Revealing the path of a metallodrug in a breast cancer cell

Some types of cancer cannot be treated with classical chemotherapy. Scientists from Inserm, CNRS, Sorbonne University, PSL university, University Grenoble Alpes and ESRF, the European Synchrotron, are working on a metallorganic molecule as an antitumor drug. Their research has given thorough insights into its mechanism in attacking cancer cells. This study is published in Angewandte Chemie.

Triple-negative breast cancer, which represents 10-20% of breast cancers, is not fuelled by hormones. In fact, it tests negative for estrogen and progesterone receptors and excess HER2 protein. This means that it does not respond to hormonal therapy and antibody medicines.
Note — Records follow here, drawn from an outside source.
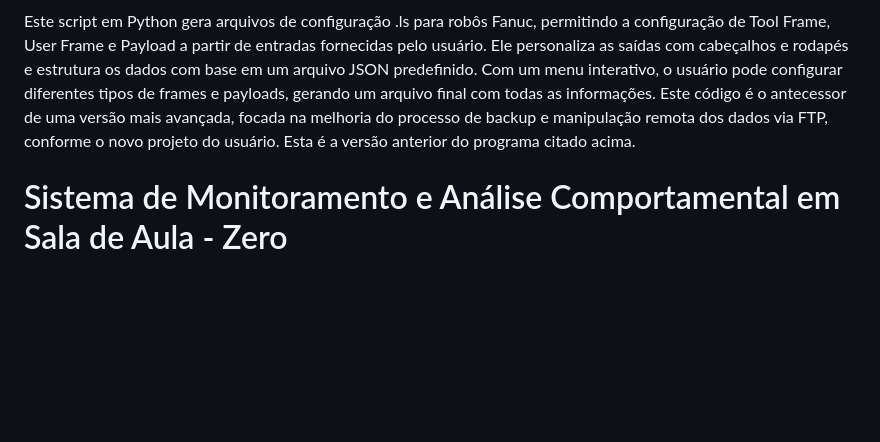
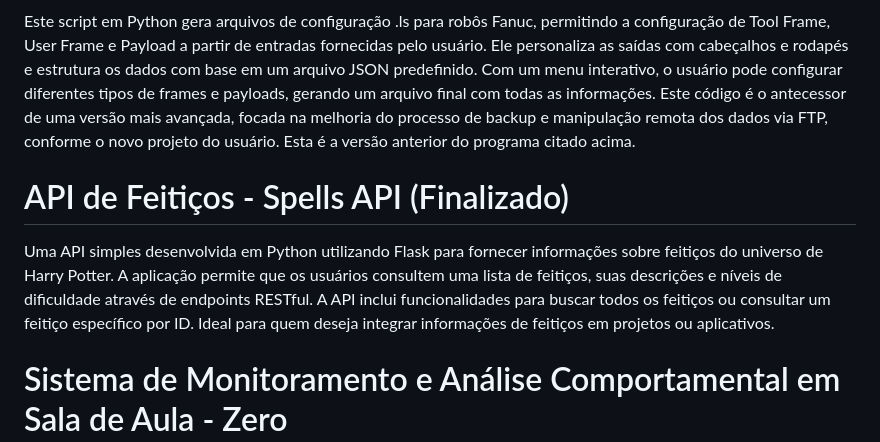
Before and after one commit to JoaoVictorSanta/Projetos, a Markdown page: README.md, the part around the change. Rendered like a GitHub page; blank space fills up the shorter version.

```diff
--- a/README.md
+++ b/README.md
@@ -16,6 +16,9 @@ Este projeto cria uma interface gráfica usando PySimpleGUI para configurar par
 # Gerador de Arquivos de Configuração de Tool Frame, User Frame e Payload - Tooldata (Finalizado)
 Este script em Python gera arquivos de configuração .ls para robôs Fanuc, permitindo a configuração de Tool Frame, User Frame e Payload a partir de entradas fornecidas pelo usuário. Ele personaliza as saídas com cabeçalhos e rodapés e estrutura os dados com base em um arquivo JSON predefinido. Com um menu interativo, o usuário pode configurar diferentes tipos de frames e payloads, gerando um arquivo final com todas as informações. Este código é o antecessor de uma versão mais avançada, focada na melhoria do processo de backup e manipulação remota dos dados via FTP, conforme o novo projeto do usuário. Esta é a versão anterior do programa citado acima.
 
+# API de Feitiços - Spells API (Finalizado)
+Uma API simples desenvolvida em Python utilizando Flask para fornecer informações sobre feitiços do universo de Harry Potter. A aplicação permite que os usuários consultem uma lista de feitiços, suas descrições e níveis de dificuldade através de endpoints RESTful. A API inclui funcionalidades para buscar todos os feitiços ou consultar um feitiço específico por ID. Ideal para quem deseja integrar informações de feitiços em projetos ou aplicativos.
+
 # Sistema de Monitoramento e Análise Comportamental em Sala de Aula - Zero
 Aplicação Python que utiliza visão computacional para monitorar alunos em tempo real e gerar relatórios detalhados sobre o engajamento e o comportamento em sala de aula.
 
```
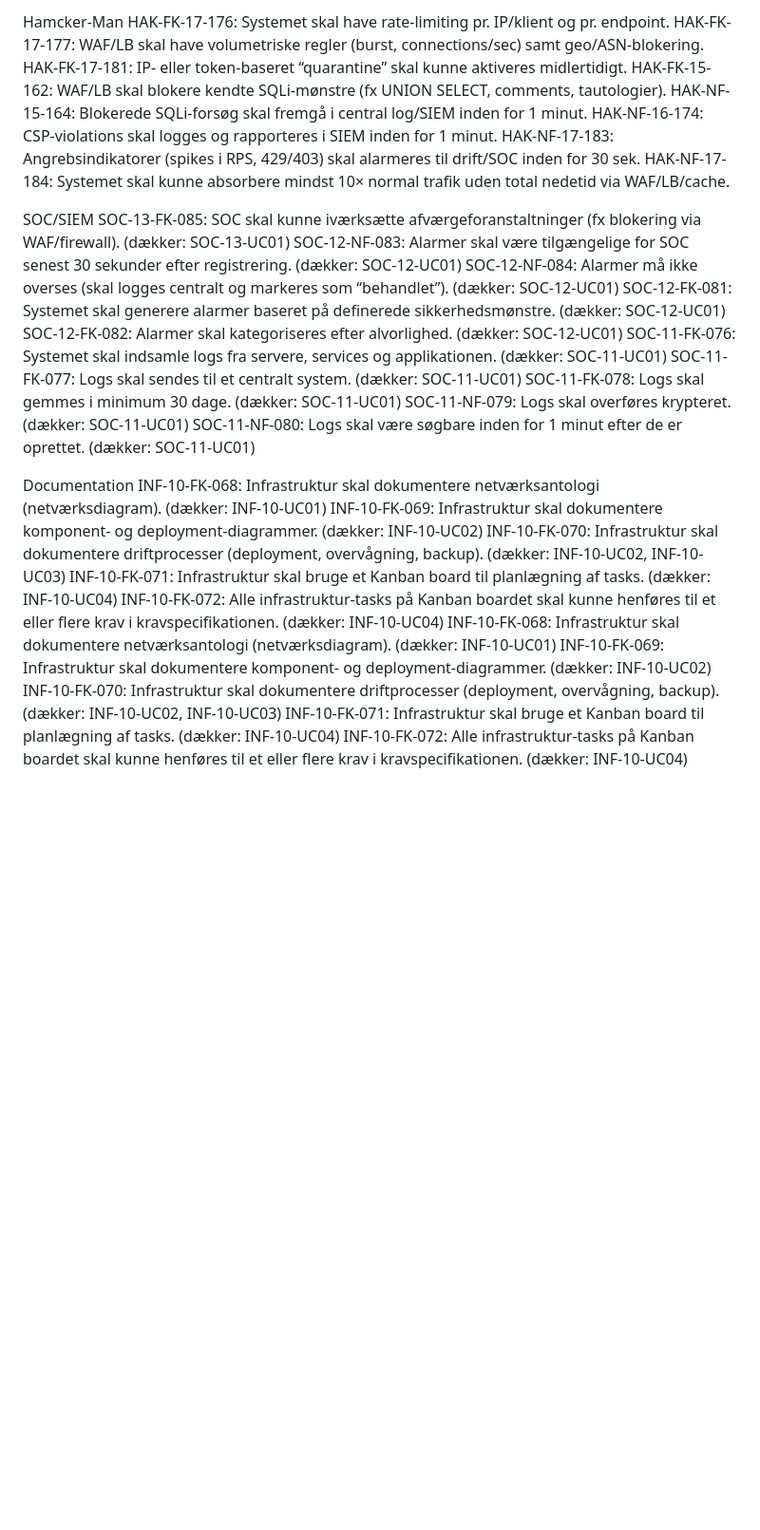
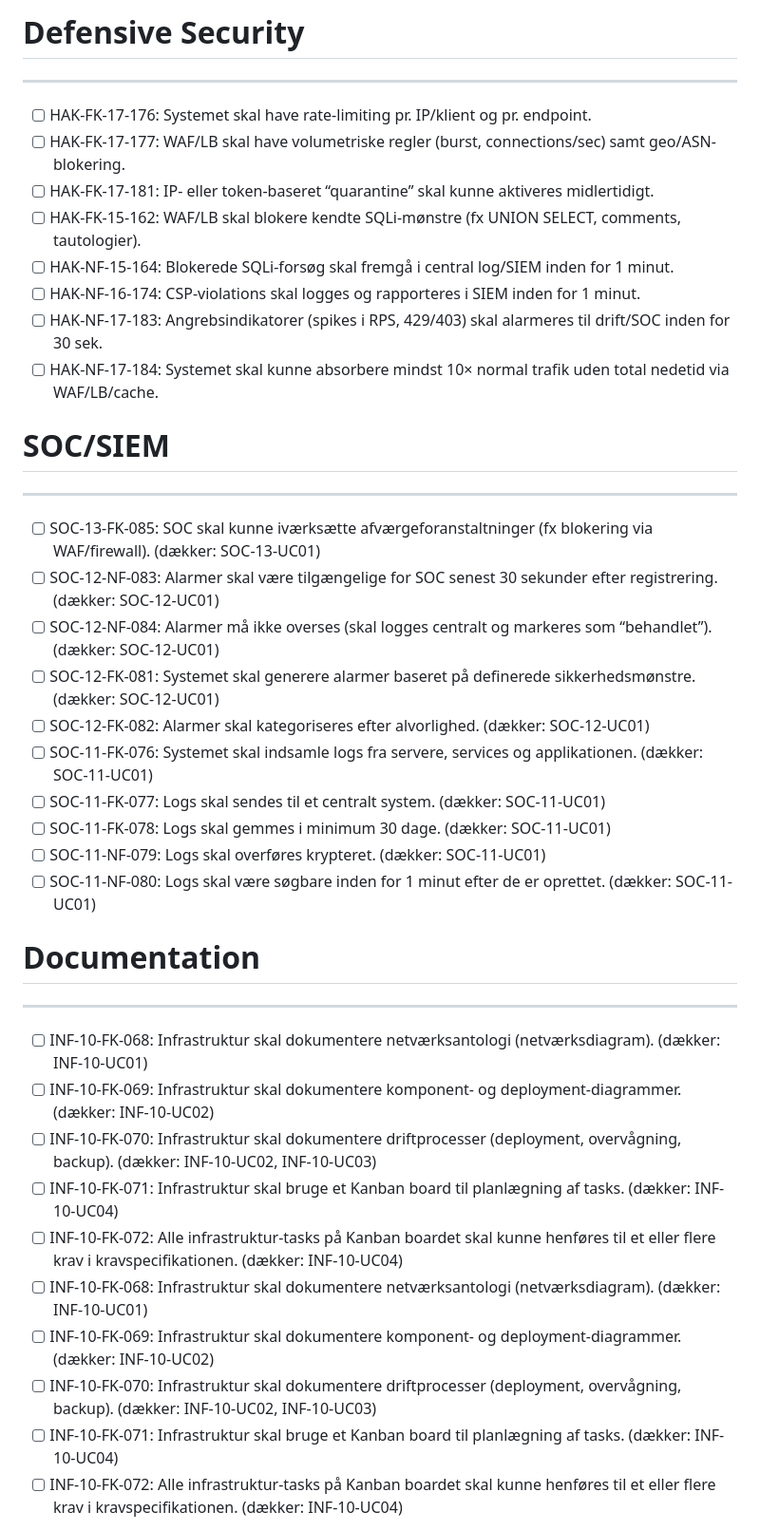
Before and after one commit to smallbenji-org/small-web, a Markdown page: docs/infra/krav.md, the part around the change printed below. Shown: that part at 95% size. Drawn GitHub-style; blank space fills up the shorter version.

```diff
--- a/docs/infra/krav.md
+++ b/docs/infra/krav.md
@@ -1,34 +1,37 @@
-Hamcker-Man
-HAK-FK-17-176: Systemet skal have rate-limiting pr. IP/klient og pr. endpoint.
-HAK-FK-17-177: WAF/LB skal have volumetriske regler (burst, connections/sec) samt geo/ASN-blokering.
-HAK-FK-17-181: IP- eller token-baseret “quarantine” skal kunne aktiveres midlertidigt.
-HAK-FK-15-162: WAF/LB skal blokere kendte SQLi-mønstre (fx UNION SELECT, comments, tautologier).
-HAK-NF-15-164: Blokerede SQLi-forsøg skal fremgå i central log/SIEM inden for 1 minut.
-HAK-NF-16-174: CSP-violations skal logges og rapporteres i SIEM inden for 1 minut.
-HAK-NF-17-183: Angrebsindikatorer (spikes i RPS, 429/403) skal alarmeres til drift/SOC inden for 30 sek.
-HAK-NF-17-184: Systemet skal kunne absorbere mindst 10× normal trafik uden total nedetid via WAF/LB/cache.
+# Defensive Security
+---
+- [ ] HAK-FK-17-176: Systemet skal have rate-limiting pr. IP/klient og pr. endpoint.
+- [ ] HAK-FK-17-177: WAF/LB skal have volumetriske regler (burst, connections/sec) samt geo/ASN-blokering.
+- [ ] HAK-FK-17-181: IP- eller token-baseret “quarantine” skal kunne aktiveres midlertidigt.
+- [ ] HAK-FK-15-162: WAF/LB skal blokere kendte SQLi-mønstre (fx UNION SELECT, comments, tautologier).
+- [ ] HAK-NF-15-164: Blokerede SQLi-forsøg skal fremgå i central log/SIEM inden for 1 minut.
+- [ ] HAK-NF-16-174: CSP-violations skal logges og rapporteres i SIEM inden for 1 minut.
+- [ ] HAK-NF-17-183: Angrebsindikatorer (spikes i RPS, 429/403) skal alarmeres til drift/SOC inden for 30 sek.
+- [ ] HAK-NF-17-184: Systemet skal kunne absorbere mindst 10× normal trafik uden total nedetid via WAF/LB/cache.
 
-SOC/SIEM
-    SOC-13-FK-085: SOC skal kunne iværksætte afværgeforanstaltninger (fx blokering via WAF/firewall). (dækker: SOC-13-UC01)
-    SOC-12-NF-083: Alarmer skal være tilgængelige for SOC senest 30 sekunder efter registrering. (dækker: SOC-12-UC01)
-    SOC-12-NF-084: Alarmer må ikke overses (skal logges centralt og markeres som “behandlet”). (dækker: SOC-12-UC01)
-    SOC-12-FK-081: Systemet skal generere alarmer baseret på definerede sikkerhedsmønstre. (dækker: SOC-12-UC01)
-    SOC-12-FK-082: Alarmer skal kategoriseres efter alvorlighed. (dækker: SOC-12-UC01)
-    SOC-11-FK-076: Systemet skal indsamle logs fra servere, services og applikationen. (dækker: SOC-11-UC01)
-    SOC-11-FK-077: Logs skal sendes til et centralt system. (dækker: SOC-11-UC01)
-    SOC-11-FK-078: Logs skal gemmes i minimum 30 dage. (dækker: SOC-11-UC01)
-    SOC-11-NF-079: Logs skal overføres krypteret. (dækker: SOC-11-UC01)
-    SOC-11-NF-080: Logs skal være søgbare inden for 1 minut efter de er oprettet. (dækker: SOC-11-UC01)
+# SOC/SIEM
+---
+- [ ] SOC-13-FK-085: SOC skal kunne iværksætte afværgeforanstaltninger (fx blokering via WAF/firewall). (dækker: SOC-13-UC01)
+- [ ] SOC-12-NF-083: Alarmer skal være tilgængelige for SOC senest 30 sekunder efter registrering. (dækker: SOC-12-UC01)
+- [ ] SOC-12-NF-084: Alarmer må ikke overses (skal logges centralt og markeres som “behandlet”). (dækker: SOC-12-UC01)
+- [ ] SOC-12-FK-081: Systemet skal generere alarmer baseret på definerede sikkerhedsmønstre. (dækker: SOC-12-UC01)
+- [ ] SOC-12-FK-082: Alarmer skal kategoriseres efter alvorlighed. (dækker: SOC-12-UC01)
+- [ ] SOC-11-FK-076: Systemet skal indsamle logs fra servere, services og applikationen. (dækker: SOC-11-UC01)
+- [ ] SOC-11-FK-077: Logs skal sendes til et centralt system. (dækker: SOC-11-UC01)
+- [ ] SOC-11-FK-078: Logs skal gemmes i minimum 30 dage. (dækker: SOC-11-UC01)
+- [ ] SOC-11-NF-079: Logs skal overføres krypteret. (dækker: SOC-11-UC01)
+- [ ] SOC-11-NF-080: Logs skal være søgbare inden for 1 minut efter de er oprettet. (dækker: SOC-11-UC01)
 
-Documentation
-    INF-10-FK-068: Infrastruktur skal dokumentere netværksantologi (netværksdiagram). (dækker: INF-10-UC01)
-    INF-10-FK-069: Infrastruktur skal dokumentere komponent- og deployment-diagrammer. (dækker: INF-10-UC02)
-    INF-10-FK-070: Infrastruktur skal dokumentere driftprocesser (deployment, overvågning, backup). (dækker: INF-10-UC02, INF-10-UC03)
-    INF-10-FK-071: Infrastruktur skal bruge et Kanban board til planlægning af tasks. (dækker: INF-10-UC04)
-    INF-10-FK-072: Alle infrastruktur-tasks på Kanban boardet skal kunne henføres til et eller flere krav i kravspecifikationen. (dækker: INF-10-UC04)
-    INF-10-FK-068: Infrastruktur skal dokumentere netværksantologi (netværksdiagram). (dækker: INF-10-UC01)
-    INF-10-FK-069: Infrastruktur skal dokumentere komponent- og deployment-diagrammer. (dækker: INF-10-UC02)
-    INF-10-FK-070: Infrastruktur skal dokumentere driftprocesser (deployment, overvågning, backup). (dækker: INF-10-UC02, INF-10-UC03)
-    INF-10-FK-071: Infrastruktur skal bruge et Kanban board til planlægning af tasks. (dækker: INF-10-UC04)
-    INF-10-FK-072: Alle infrastruktur-tasks på Kanban boardet skal kunne henføres til et eller flere krav i kravspecifikationen. (dækker: INF-10-UC04)
+# Documentation
+---
+- [ ] INF-10-FK-068: Infrastruktur skal dokumentere netværksantologi (netværksdiagram). (dækker: INF-10-UC01)
+- [ ] INF-10-FK-069: Infrastruktur skal dokumentere komponent- og deployment-diagrammer. (dækker: INF-10-UC02)
+- [ ] INF-10-FK-070: Infrastruktur skal dokumentere driftprocesser (deployment, overvågning, backup). (dækker: INF-10-UC02, INF-10-UC03)
+- [ ] INF-10-FK-071: Infrastruktur skal bruge et Kanban board til planlægning af tasks. (dækker: INF-10-UC04)
+- [ ] INF-10-FK-072: Alle infrastruktur-tasks på Kanban boardet skal kunne henføres til et eller flere krav i kravspecifikationen. (dækker: INF-10-UC04)
+- [ ] INF-10-FK-068: Infrastruktur skal dokumentere netværksantologi (netværksdiagram). (dækker: INF-10-UC01)
+- [ ] INF-10-FK-069: Infrastruktur skal dokumentere komponent- og deployment-diagrammer. (dækker: INF-10-UC02)
+- [ ] INF-10-FK-070: Infrastruktur skal dokumentere driftprocesser (deployment, overvågning, backup). (dækker: INF-10-UC02, INF-10-UC03)
+- [ ] INF-10-FK-071: Infrastruktur skal bruge et Kanban board til planlægning af tasks. (dækker: INF-10-UC04)
+- [ ] INF-10-FK-072: Alle infrastruktur-tasks på Kanban boardet skal kunne henføres til et eller flere krav i kravspecifikationen. (dækker: INF-10-UC04)
 
```
Also changed, not shown: other parts of docs/infra/krav.md (+37 -32 lines).
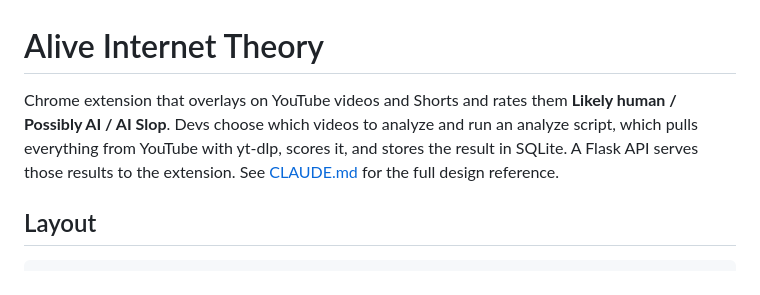
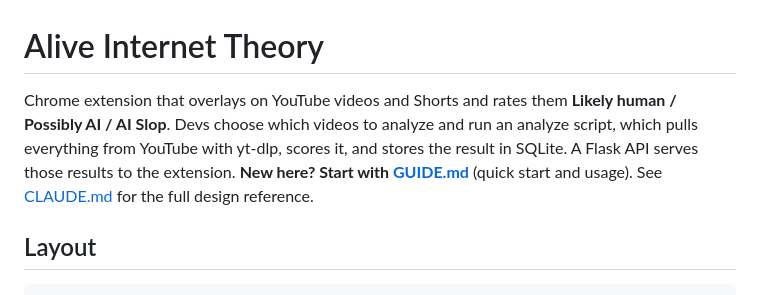
Before and after one commit to erickang21/alive-internet-theory, a Markdown page: README.md, the part around the change. GitHub-like rendering.

```diff
--- a/README.md
+++ b/README.md
@@ -1,6 +1,6 @@
 # Alive Internet Theory
 
-Chrome extension that overlays on YouTube videos and Shorts and rates them **Likely human / Possibly AI / AI Slop**. Devs choose which videos to analyze and run an analyze script, which pulls everything from YouTube with yt-dlp, scores it, and stores the result in SQLite. A Flask API serves those results to the extension. See [CLAUDE.md](CLAUDE.md) for the full design reference.
+Chrome extension that overlays on YouTube videos and Shorts and rates them **Likely human / Possibly AI / AI Slop**. Devs choose which videos to analyze and run an analyze script, which pulls everything from YouTube with yt-dlp, scores it, and stores the result in SQLite. A Flask API serves those results to the extension. **New here? Start with [GUIDE.md](GUIDE.md)** (quick start and usage). See [CLAUDE.md](CLAUDE.md) for the full design reference.
 
 ## Layout
 
```
Also changed, not shown: GUIDE.md (added, +151 -0 lines).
Given that it is more aggressive and often has a higher grade than other types of breast cancer, the scientific community is relentlessly trying to find a treatment.

>Read more on the ESRF website

Image: X-ray fluorescence maps of potassium, an essential physiological element of the cell (K, in pink), and, osmium a constitutive element of the metallocifen (Os, in green), in hormone-independent breast cancer cells exposed to the osmocenyl-tamoxifen derivatives.
Credit: Sylvain Bohic.